**Aim of the exercise**
Lines with the string "index" in the data below: report how many there are, and write nothing but the number.

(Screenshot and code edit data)
◆ ◆ ◆ ◆ ◆ ◆ ◆
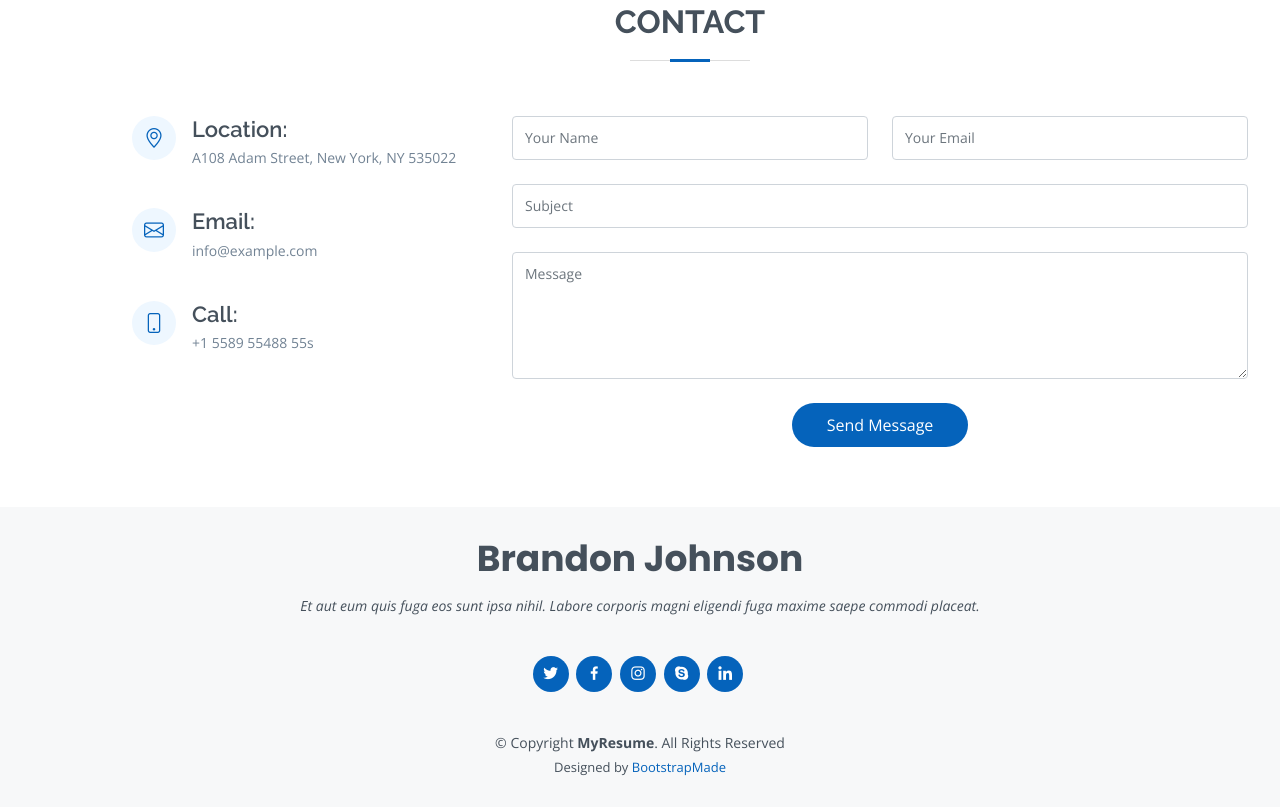
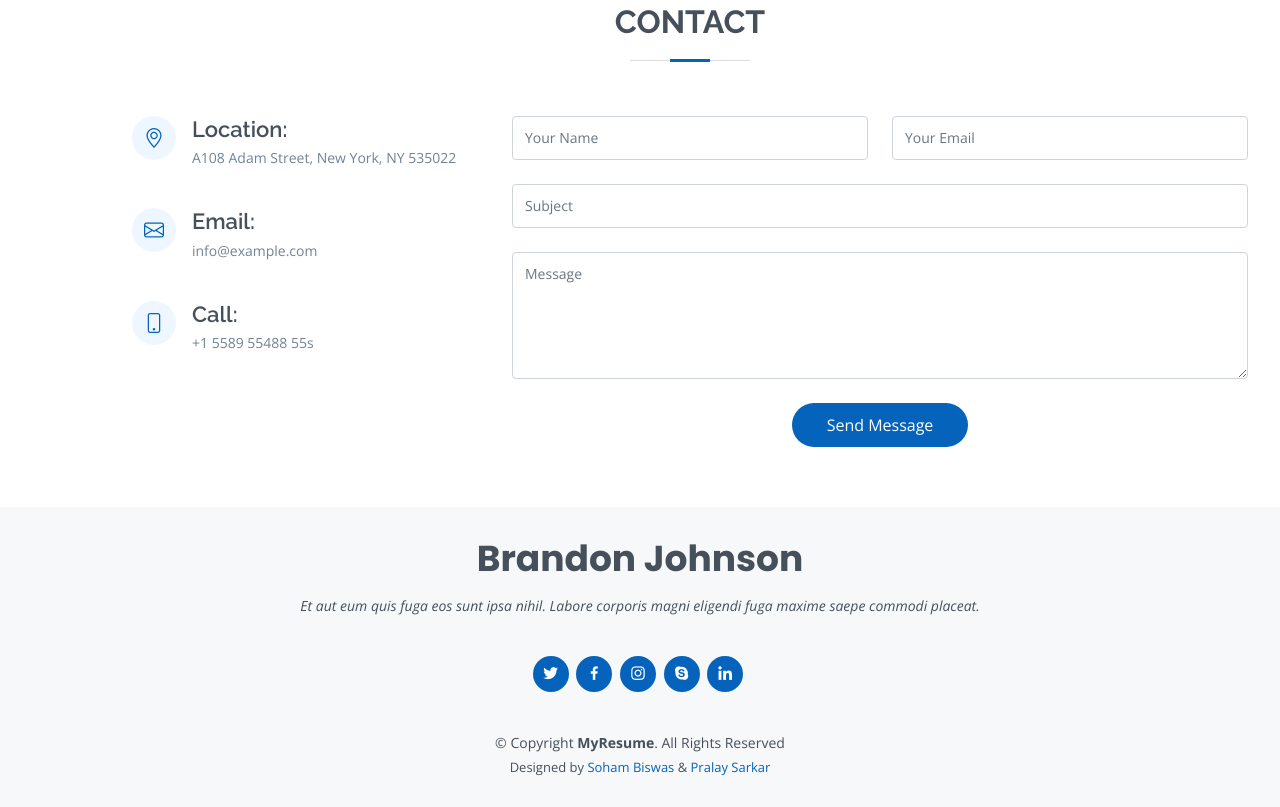
Before and after one commit to SocialCookies/socialcookies.github.io, a plain HTML site: page index.html in a window 1280 px wide. Shown: the part 6454-7261 px from the top of the page. Drawn offline with nearby package versions, Linux system fonts and the light colour scheme.

Commit message:
Update index.html

```diff
--- a/index.html
+++ b/index.html
@@ -718,7 +718,7 @@
         <!-- You can delete the links only if you purchased the pro version. -->
         <!-- Licensing information: [license-url] -->
         <!-- Purchase the pro version with working PHP/AJAX contact form: https://bootstrapmade.com/free-html-bootstrap-template-my-resume/ -->
-        Designed by <a href="https://bootstrapmade.com/">BootstrapMade</a>
+        Designed by <a href="https://sohambiswas.cf/">Soham Biswas</a> & <a href="https://pralaysarkar.tk/">Pralay Sarkar</a>
       </div>
     </div>
   </footer><!-- End Footer -->
```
◆ ◆ ◆ ◆ ◆ ◆ ◆
**Solution to this problem**
4